Ok, who can explain why the steelcut oat are so much better for you. I don't understand, is the hull getting removed in the processing to make rolled oats?
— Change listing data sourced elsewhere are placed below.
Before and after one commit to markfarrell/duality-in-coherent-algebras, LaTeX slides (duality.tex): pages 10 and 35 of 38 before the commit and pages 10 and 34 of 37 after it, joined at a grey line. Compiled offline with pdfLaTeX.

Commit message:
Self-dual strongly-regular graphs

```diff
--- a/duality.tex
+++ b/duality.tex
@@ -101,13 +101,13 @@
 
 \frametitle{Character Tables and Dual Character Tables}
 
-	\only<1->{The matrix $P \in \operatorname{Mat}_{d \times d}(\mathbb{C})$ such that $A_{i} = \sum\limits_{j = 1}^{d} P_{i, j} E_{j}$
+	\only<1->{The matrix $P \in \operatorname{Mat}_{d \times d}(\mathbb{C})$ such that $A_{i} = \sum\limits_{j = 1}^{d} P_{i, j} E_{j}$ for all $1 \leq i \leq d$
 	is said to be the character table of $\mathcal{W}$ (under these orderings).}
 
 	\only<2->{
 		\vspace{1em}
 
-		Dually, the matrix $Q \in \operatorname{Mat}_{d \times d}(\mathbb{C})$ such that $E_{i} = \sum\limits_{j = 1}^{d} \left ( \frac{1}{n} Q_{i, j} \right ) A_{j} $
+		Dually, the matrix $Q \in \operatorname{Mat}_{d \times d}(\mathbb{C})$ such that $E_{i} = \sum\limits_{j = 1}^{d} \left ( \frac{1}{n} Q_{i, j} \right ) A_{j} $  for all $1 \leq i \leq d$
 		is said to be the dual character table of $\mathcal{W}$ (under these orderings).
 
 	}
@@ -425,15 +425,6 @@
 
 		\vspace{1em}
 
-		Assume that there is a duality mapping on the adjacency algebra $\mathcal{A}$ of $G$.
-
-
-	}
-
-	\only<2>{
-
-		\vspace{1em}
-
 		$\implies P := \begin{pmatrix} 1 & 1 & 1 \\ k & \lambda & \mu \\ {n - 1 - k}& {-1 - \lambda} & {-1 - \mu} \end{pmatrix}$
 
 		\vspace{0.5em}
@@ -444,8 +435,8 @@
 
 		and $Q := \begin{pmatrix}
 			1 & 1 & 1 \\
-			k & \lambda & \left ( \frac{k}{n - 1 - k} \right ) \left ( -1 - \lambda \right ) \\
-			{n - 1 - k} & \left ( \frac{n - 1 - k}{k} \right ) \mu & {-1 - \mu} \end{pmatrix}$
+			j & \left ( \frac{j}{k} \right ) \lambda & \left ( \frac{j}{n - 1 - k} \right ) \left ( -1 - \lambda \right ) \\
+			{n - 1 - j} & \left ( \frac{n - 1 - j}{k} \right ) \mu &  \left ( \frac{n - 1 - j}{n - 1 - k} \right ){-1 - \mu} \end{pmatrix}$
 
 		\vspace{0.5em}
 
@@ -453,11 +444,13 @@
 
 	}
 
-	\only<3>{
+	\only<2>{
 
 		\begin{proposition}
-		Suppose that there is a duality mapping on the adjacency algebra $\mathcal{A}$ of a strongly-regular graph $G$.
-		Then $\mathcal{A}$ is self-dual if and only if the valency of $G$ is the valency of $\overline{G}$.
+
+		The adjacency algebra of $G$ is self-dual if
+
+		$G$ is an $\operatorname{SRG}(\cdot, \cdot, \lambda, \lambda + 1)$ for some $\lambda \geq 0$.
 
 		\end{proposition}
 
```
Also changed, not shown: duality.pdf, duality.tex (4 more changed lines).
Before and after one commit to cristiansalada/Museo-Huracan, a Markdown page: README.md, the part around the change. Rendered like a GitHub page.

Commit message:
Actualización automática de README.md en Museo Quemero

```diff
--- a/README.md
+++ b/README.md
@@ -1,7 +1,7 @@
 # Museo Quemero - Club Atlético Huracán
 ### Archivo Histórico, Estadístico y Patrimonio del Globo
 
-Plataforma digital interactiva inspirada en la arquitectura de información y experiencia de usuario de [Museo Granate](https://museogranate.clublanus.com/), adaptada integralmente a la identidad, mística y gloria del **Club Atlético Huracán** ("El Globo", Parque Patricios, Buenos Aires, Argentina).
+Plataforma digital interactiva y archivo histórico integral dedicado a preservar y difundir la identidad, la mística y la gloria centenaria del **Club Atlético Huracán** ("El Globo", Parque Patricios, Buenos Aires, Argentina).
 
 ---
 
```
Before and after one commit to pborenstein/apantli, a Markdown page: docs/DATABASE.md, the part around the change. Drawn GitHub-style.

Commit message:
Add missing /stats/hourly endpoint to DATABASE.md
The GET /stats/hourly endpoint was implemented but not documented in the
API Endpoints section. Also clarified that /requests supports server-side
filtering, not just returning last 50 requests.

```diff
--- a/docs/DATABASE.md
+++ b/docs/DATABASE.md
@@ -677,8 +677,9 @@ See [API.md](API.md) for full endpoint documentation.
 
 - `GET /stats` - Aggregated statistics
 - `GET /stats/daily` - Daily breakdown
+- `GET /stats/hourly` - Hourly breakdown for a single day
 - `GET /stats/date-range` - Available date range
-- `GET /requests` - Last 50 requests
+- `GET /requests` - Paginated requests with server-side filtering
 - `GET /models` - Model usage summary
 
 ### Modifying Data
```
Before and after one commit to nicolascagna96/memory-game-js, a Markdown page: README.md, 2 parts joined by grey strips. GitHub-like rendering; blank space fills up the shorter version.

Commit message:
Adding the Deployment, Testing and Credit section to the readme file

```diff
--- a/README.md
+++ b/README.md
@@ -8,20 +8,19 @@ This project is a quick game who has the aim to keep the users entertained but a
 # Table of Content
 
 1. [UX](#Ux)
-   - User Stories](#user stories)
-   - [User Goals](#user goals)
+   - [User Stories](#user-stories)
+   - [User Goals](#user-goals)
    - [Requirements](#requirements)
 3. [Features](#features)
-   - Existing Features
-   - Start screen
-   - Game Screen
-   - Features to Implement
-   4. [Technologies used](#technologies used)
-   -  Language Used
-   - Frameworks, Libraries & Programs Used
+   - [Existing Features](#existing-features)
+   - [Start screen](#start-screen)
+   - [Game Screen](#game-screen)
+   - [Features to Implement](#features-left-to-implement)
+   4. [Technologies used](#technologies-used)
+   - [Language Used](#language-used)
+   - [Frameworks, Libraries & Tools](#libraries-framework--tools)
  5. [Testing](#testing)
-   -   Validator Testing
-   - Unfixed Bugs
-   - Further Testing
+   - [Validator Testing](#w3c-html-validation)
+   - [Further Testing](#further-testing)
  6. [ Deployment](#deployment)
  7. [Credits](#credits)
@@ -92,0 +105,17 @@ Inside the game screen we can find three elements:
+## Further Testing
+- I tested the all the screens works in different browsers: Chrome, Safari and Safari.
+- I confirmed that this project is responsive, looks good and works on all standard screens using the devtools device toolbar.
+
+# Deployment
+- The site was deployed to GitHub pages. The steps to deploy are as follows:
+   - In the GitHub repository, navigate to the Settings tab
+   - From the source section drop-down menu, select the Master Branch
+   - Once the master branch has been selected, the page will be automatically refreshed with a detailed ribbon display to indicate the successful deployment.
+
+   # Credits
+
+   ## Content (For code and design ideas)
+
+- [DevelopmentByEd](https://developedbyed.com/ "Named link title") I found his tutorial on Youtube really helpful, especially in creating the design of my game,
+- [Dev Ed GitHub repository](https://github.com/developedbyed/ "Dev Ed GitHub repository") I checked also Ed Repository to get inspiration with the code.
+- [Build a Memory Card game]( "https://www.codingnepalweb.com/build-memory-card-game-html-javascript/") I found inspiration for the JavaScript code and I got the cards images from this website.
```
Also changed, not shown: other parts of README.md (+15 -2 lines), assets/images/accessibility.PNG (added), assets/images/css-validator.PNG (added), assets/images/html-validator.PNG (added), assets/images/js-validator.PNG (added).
Are rolled oats not whole grains?

Wed. Jan 18, 5:17am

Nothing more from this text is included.